PROBLEM DETAILS ::
Report every line of the entries that contains the word "below".
-- MATERIAL PROVIDED follows --
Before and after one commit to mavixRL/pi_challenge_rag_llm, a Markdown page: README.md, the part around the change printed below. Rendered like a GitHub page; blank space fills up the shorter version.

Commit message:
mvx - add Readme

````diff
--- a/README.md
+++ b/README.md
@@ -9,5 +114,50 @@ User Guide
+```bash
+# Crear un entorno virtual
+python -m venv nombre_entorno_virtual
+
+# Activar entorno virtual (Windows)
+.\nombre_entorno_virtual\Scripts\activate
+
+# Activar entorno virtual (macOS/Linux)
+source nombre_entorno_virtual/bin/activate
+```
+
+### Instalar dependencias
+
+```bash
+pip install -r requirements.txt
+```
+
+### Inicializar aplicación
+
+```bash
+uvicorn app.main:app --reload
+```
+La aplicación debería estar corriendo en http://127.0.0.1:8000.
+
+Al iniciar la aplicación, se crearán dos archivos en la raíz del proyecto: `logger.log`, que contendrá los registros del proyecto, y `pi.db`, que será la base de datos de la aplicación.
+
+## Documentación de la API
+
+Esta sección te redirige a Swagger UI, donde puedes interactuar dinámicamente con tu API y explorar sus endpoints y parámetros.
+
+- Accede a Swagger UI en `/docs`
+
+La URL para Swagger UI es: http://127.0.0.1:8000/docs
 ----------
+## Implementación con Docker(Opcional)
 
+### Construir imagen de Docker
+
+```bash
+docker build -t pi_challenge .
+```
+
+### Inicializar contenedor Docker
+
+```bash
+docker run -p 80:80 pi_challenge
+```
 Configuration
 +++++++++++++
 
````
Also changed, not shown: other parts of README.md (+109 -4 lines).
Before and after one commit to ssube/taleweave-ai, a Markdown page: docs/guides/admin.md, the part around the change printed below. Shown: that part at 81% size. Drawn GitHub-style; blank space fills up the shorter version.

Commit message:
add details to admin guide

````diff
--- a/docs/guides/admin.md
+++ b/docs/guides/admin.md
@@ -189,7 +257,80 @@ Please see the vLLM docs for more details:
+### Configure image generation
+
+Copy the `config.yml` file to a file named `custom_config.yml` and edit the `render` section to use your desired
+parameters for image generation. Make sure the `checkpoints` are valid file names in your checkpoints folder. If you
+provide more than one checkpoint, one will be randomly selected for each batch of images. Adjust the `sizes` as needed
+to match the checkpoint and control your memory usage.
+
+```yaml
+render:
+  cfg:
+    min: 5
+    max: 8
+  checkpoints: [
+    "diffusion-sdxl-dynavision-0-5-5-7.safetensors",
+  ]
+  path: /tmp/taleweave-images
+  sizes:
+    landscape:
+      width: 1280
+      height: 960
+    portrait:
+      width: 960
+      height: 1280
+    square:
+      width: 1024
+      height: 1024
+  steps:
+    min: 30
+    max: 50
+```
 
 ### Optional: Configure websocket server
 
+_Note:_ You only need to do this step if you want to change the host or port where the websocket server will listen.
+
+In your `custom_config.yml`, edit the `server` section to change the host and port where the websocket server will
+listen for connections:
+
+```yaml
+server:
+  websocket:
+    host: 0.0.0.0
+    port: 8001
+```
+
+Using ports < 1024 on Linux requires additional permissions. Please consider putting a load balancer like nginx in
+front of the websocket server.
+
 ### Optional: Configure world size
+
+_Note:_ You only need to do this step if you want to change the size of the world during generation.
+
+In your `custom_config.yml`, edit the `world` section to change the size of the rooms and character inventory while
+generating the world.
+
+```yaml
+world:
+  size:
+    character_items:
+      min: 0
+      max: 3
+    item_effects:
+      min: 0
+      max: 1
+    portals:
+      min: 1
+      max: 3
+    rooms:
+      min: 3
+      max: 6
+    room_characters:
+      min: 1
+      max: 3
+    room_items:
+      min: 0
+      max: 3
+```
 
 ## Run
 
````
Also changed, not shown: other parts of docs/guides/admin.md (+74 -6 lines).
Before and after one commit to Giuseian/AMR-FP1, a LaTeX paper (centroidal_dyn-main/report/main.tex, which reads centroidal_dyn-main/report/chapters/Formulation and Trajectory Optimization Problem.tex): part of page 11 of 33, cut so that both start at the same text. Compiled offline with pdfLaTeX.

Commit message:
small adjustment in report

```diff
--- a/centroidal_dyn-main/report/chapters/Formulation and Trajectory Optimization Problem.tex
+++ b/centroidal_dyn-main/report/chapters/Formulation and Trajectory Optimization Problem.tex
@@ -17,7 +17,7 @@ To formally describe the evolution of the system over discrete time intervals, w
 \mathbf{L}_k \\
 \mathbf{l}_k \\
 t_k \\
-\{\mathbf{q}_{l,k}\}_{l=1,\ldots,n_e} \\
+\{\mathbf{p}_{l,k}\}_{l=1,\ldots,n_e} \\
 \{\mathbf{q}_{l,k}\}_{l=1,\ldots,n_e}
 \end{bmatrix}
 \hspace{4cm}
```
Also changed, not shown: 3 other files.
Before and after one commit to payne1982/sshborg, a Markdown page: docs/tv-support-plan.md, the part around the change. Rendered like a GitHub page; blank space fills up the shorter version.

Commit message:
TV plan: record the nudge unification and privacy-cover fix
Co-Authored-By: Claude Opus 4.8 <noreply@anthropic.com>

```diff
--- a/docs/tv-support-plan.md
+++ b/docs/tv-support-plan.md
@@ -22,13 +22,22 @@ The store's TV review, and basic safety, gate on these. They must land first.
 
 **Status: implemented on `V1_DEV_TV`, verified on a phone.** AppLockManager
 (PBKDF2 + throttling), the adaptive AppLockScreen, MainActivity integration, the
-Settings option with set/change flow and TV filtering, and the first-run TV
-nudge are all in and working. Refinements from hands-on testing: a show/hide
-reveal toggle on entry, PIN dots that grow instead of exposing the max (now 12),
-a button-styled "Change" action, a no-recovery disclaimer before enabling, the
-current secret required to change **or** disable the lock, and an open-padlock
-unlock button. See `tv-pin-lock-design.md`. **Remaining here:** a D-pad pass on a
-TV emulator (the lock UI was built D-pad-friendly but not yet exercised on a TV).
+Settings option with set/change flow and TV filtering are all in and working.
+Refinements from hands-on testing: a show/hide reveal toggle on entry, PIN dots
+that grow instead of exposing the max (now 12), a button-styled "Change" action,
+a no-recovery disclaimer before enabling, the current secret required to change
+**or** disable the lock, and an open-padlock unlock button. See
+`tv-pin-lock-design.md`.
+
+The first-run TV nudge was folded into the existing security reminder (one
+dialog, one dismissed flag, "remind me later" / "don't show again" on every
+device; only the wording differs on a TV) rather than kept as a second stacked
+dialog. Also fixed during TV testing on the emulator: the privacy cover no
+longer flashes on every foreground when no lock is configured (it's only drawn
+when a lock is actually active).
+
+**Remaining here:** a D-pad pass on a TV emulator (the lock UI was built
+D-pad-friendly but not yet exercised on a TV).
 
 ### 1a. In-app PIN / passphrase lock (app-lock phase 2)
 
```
-- MATERIAL PROVIDED concluded --
TASK RESULT ::
Before and after one commit to mavixRL/pi_challenge_rag_llm, a Markdown page: README.md, the part around the change printed below. Rendered like a GitHub page; blank space fills up the shorter version.
Before and after one commit to ssube/taleweave-ai, a Markdown page: docs/guides/admin.md, the part around the change printed below. Shown: that part at 81% size. Drawn GitHub-style; blank space fills up the shorter version.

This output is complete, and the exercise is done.